These are generally low glycemic index and the gluten-free-ness plus cinnamon will be anti-inflammatory for many folks. Chocolate has anti-oxidants, as we all know. Black beans are full of vitamins and amino acids that may help with mood, including tryptophan (precursor to seratonin) and phenylalanine (an “upper” for some). They have an “impressive array of antioxidant and anti-inflammatory phytonutrients” (ref).
The benefits and risks of coffee and caffeine are under debate right now (e.g., this Mayo clinic summary); coffee itself has anti-oxidants, and caffeine has been found to help fight dementia in mice (those poor mice) and improve test scores in humans. I’m pro-caffeine and coffee, myself. YMMV.
Inflammation is partly regulated by the hormone cortisol and when cortisol is not allowed to serve this function, inflammation can get out of control,” said Cohen, the Robert E. Doherty Professor of Psychology within CMU’s Dietrich College of Humanities and Social Sciences. Cohen argued that prolonged stress alters the effectiveness of cortisol to regulate the inflammatory response because it decreases tissue sensitivity to the hormone. Specifically, immune cells become insensitive to cortisol’s regulatory effect.

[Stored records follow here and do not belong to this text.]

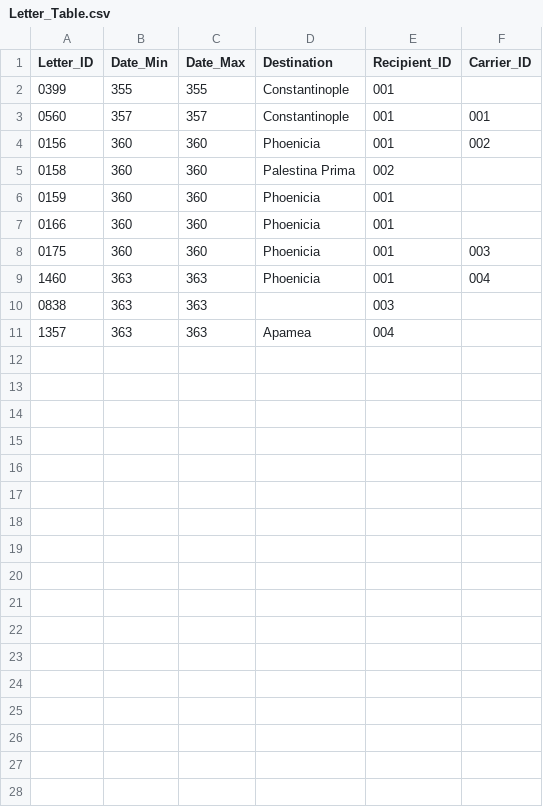
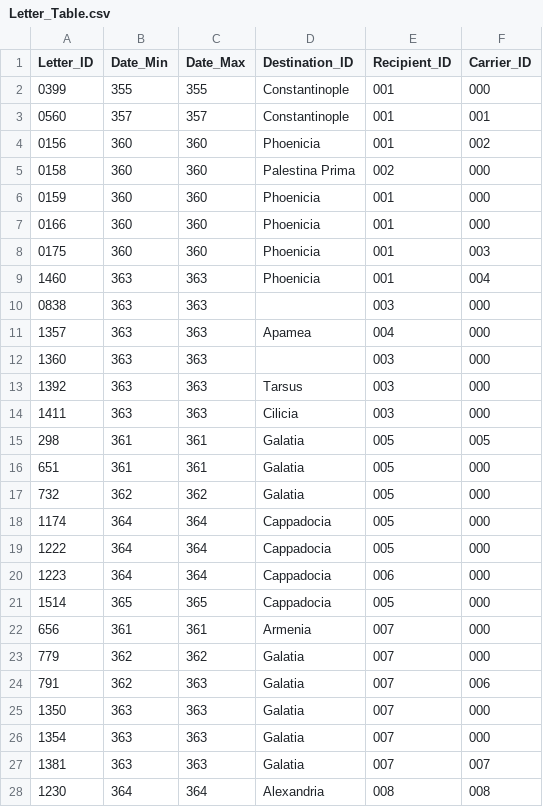
Before and after one commit to isaw-ga-3024/isaw-ga-3024.github.io, a CSV file: Papadimitriou-Mikael-mikepnyu/Libanius/Tables/CSV/Letter_Table.csv, drawn as a sheet; only a part is shown; the diff covers the shown part only.

```diff
--- a/Papadimitriou-Mikael-mikepnyu/Libanius/Tables/CSV/Letter_Table.csv
+++ b/Papadimitriou-Mikael-mikepnyu/Libanius/Tables/CSV/Letter_Table.csv
@@ -1,11 +1,28 @@
-Letter_ID,Date_Min,Date_Max,Destination,Recipient_ID,Carrier_ID
-0399,355,355,Constantinople,001,
+Letter_ID,Date_Min,Date_Max,Destination_ID,Recipient_ID,Carrier_ID
+0399,355,355,Constantinople,001,000
 0560,357,357,Constantinople,001,001
 0156,360,360,Phoenicia,001,002
-0158,360,360,Palestina Prima,002,
-0159,360,360,Phoenicia,001,
-0166,360,360,Phoenicia,001,
+0158,360,360,Palestina Prima,002,000
+0159,360,360,Phoenicia,001,000
+0166,360,360,Phoenicia,001,000
 0175,360,360,Phoenicia,001,003
 1460,363,363,Phoenicia,001,004
-0838,363,363,,003,
-1357,363,363,Apamea,004,
+0838,363,363,,003,000
+1357,363,363,Apamea,004,000
+1360,363,363,,003,000
+1392,363,363,Tarsus,003,000
+1411,363,363,Cilicia,003,000
+298,361,361,Galatia,005,005
+651,361,361,Galatia,005,000
+732,362,362,Galatia,005,000
+1174,364,364,Cappadocia,005,000
+1222,364,364,Cappadocia,005,000
+1223,364,364,Cappadocia,006,000
+1514,365,365,Cappadocia,005,000
+656,361,361,Armenia,007,000
+779,362,362,Galatia,007,000
+791,362,363,Galatia,007,006
+1350,363,363,Galatia,007,000
+1354,363,363,Galatia,007,000
+1381,363,363,Galatia,007,007
+1230,364,364,Alexandria,008,008
```
Also changed, not shown: 3 added rows elsewhere in this file, Papadimitriou-Mikael-mikepnyu/Libanius/Tables/CSV/Type_Table.csv, 5 other files.
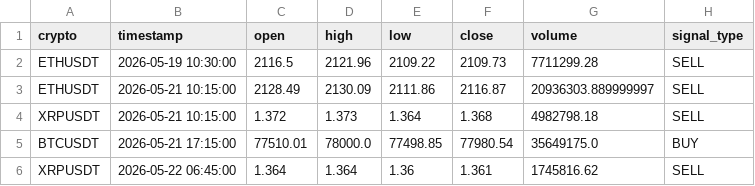
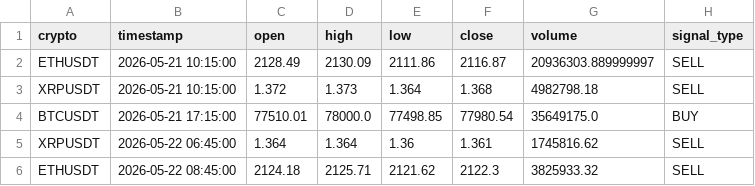
Before and after one commit to asusrog1650/automation_run_15mins, a CSV file: last_signals.csv, drawn as a sheet; removed rows and columns are numbered as before the commit, all else as after; the diff names each change by its address in the sheet, - before the commit and + after, or states it on an @@ line.

```diff
--- a/last_signals.csv
+++ b/last_signals.csv
-row 2: ETHUSDT | 2026-05-19 10:30:00 | 2116.5 | 2121.96 | 2109.22 | 2109.73 | 7711299.28 | SELL
+row 6: ETHUSDT | 2026-05-22 08:45:00 | 2124.18 | 2125.71 | 2121.62 | 2122.3 | 3825933.32 | SELL
```
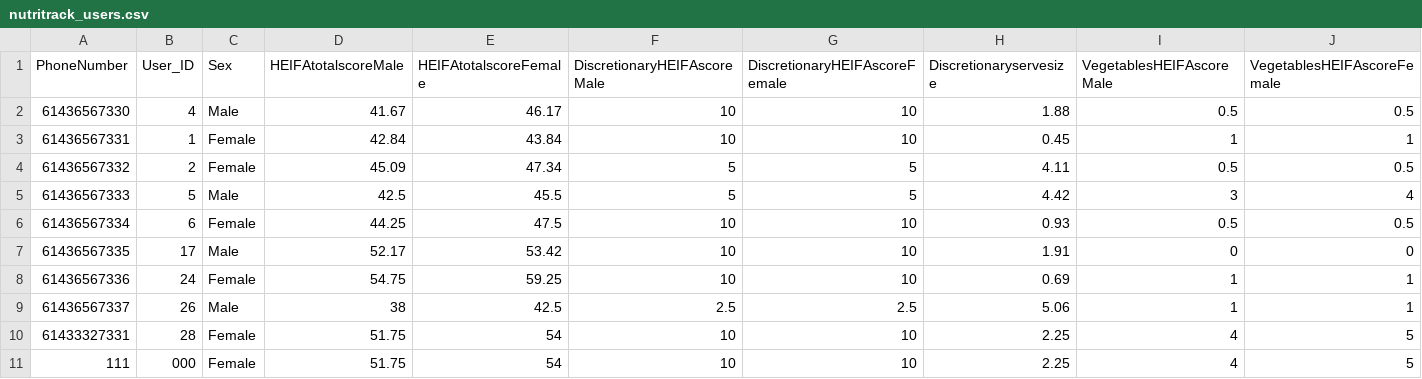
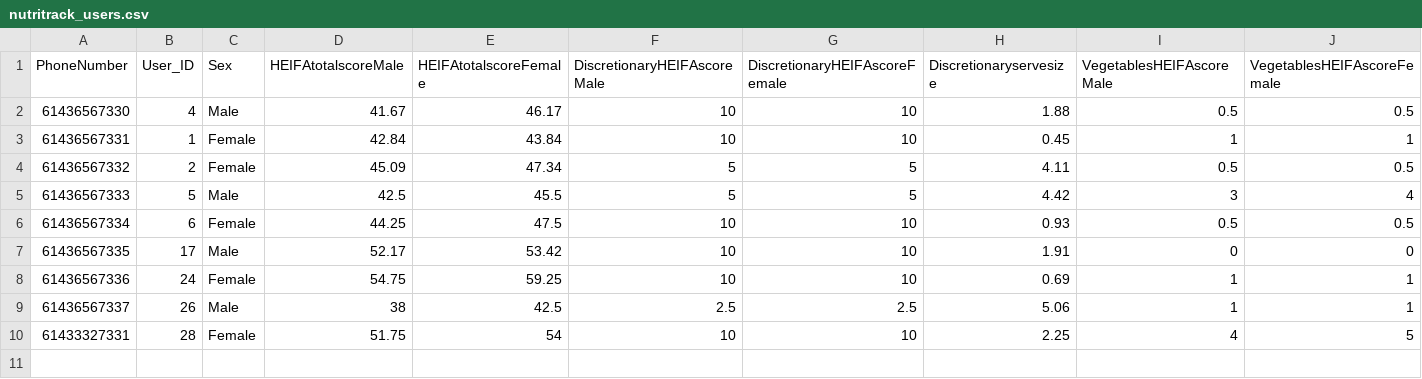
Before and after one commit to bryanerjunyet/NutriTrack_App, a CSV file: app/src/main/assets/nutritrack_users.csv, drawn as a sheet; only a part is shown; rows hold the shown columns only; the diff names each change by its address in the sheet, - before the commit and + after, or states it on an @@ line.

```diff
--- a/app/src/main/assets/nutritrack_users.csv
+++ b/app/src/main/assets/nutritrack_users.csv
-row 11: 111 | 000 | Female | 51.75 | 54 | 10 | 10 | 2.25 | 4 | 5
```
Also changed, not shown: 13 other files.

In turn, runaway inflammation is thought to promote the development and progression of many diseases. — How Stress Influences Disease: Carnegie Mellon Study Reveals Inflammation as the Culprit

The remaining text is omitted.